Beginning in the 1980s, American childhood changed. For a variety of reasons—including shifts in parenting norms, new academic expectations, increased regulation, technological advances, and especially a heightened fear of abduction (missing kids on milk cartons made it feel as if this exceedingly rare crime was rampant)—children largely lost the experience of having large swaths of unsupervised time to play, explore, and resolve conflicts on their own. This has left them more fragile, more easily offended, and more reliant on others. They have been taught to seek authority figures to solve their problems and shield them from discomfort, a condition sociologists call "moral dependency."
Keeping kids safe from literally everything, including germs, scrapes, disappointments and bruised feelings, has had the ironic and unintended consequence of hurting them. After all, kids grow when they push themselves to the edge of their comfort zone—when they climb ever higher on the monkey bars, or have to make their own way home on a broken bike, and it's getting dark.
When all those opportunities for bravery and resourcefulness are replaced by the concierge experience—an adult on hand to swoop in and help out—the child misses out. And it's possible that this is one of the reasons we are seeing kids on campuses who seem increasingly hypersensitive and inclined to ask administrators to baby them.
You might behave this way, too, if you grew up being told nothing should upset you. The first time you felt scared or confused, you might want a safe space. And having learned that the job of grownups is to make you feel comfortable, you, too, might feel outraged when a professor says actually, that's not my job. It's possible nothing seems safe enough for the young person whose apples were scrubbed twice before bobbing. Even something very safe, like the give and take of life on a college campus.
This is not just my worry.
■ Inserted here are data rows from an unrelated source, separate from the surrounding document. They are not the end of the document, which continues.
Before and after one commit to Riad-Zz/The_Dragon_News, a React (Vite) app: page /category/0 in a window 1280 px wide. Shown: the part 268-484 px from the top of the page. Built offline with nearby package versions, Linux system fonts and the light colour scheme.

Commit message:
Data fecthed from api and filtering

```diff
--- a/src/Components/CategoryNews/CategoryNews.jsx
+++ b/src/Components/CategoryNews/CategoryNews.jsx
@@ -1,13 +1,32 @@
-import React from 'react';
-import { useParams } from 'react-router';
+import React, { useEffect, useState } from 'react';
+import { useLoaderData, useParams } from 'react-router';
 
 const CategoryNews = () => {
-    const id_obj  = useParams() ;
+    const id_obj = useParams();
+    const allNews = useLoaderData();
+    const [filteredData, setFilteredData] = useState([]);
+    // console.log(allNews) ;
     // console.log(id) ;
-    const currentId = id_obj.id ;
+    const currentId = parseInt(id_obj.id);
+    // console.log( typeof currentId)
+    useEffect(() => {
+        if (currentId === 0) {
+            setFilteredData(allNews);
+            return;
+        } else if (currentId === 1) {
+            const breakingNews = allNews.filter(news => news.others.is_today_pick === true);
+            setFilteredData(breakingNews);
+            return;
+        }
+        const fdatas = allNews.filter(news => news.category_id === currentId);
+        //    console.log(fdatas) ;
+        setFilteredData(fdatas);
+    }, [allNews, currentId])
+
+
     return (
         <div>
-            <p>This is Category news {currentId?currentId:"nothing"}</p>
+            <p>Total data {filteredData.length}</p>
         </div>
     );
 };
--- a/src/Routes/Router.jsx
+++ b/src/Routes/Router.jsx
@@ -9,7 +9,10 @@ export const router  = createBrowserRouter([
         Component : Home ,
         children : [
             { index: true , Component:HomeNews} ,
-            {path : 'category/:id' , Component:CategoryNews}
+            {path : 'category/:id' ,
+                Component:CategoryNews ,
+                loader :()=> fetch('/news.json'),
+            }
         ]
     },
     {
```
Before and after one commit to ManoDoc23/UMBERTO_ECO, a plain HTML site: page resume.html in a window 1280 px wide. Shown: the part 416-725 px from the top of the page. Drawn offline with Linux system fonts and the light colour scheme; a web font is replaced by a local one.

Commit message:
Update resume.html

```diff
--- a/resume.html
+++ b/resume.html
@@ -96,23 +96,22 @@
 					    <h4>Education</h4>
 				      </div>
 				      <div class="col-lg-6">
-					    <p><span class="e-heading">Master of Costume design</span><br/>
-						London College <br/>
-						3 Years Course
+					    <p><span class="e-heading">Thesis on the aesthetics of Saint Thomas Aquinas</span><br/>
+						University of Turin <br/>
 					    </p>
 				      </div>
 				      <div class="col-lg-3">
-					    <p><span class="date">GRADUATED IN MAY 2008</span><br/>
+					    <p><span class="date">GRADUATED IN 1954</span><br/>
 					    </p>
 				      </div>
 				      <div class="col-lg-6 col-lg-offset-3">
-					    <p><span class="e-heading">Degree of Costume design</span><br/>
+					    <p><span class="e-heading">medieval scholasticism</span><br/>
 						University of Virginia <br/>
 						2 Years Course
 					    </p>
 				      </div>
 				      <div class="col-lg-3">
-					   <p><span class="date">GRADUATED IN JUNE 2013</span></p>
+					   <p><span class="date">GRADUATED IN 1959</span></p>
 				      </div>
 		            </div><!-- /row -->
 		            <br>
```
It's a worry shared by Boston College Professor Peter Gray, author of Free to Learn; Daniel Shuchman, a New York investment fund manager who is also chairman of the Foundation for Individual Rights in Education, which defends free speech on college campuses; and Haidt, my co-author.
Together we've formed a new nonprofit, Let Grow, dedicated to overthrowing the culture of overprotection. "The Fragile Generation," lays out what we think happened when society started treating all kids like grandma's fine China collection, and what can be done about it.
Bottom line: We have to make it safe, legal, and normal for adults to give kids free, unsupervised time to goof around, screw up, explore, read widely, argue, make up, and discover their own resilience. That's what our organization hopes to make happen. Because a world without resilient young people isn't just sad. It's scary.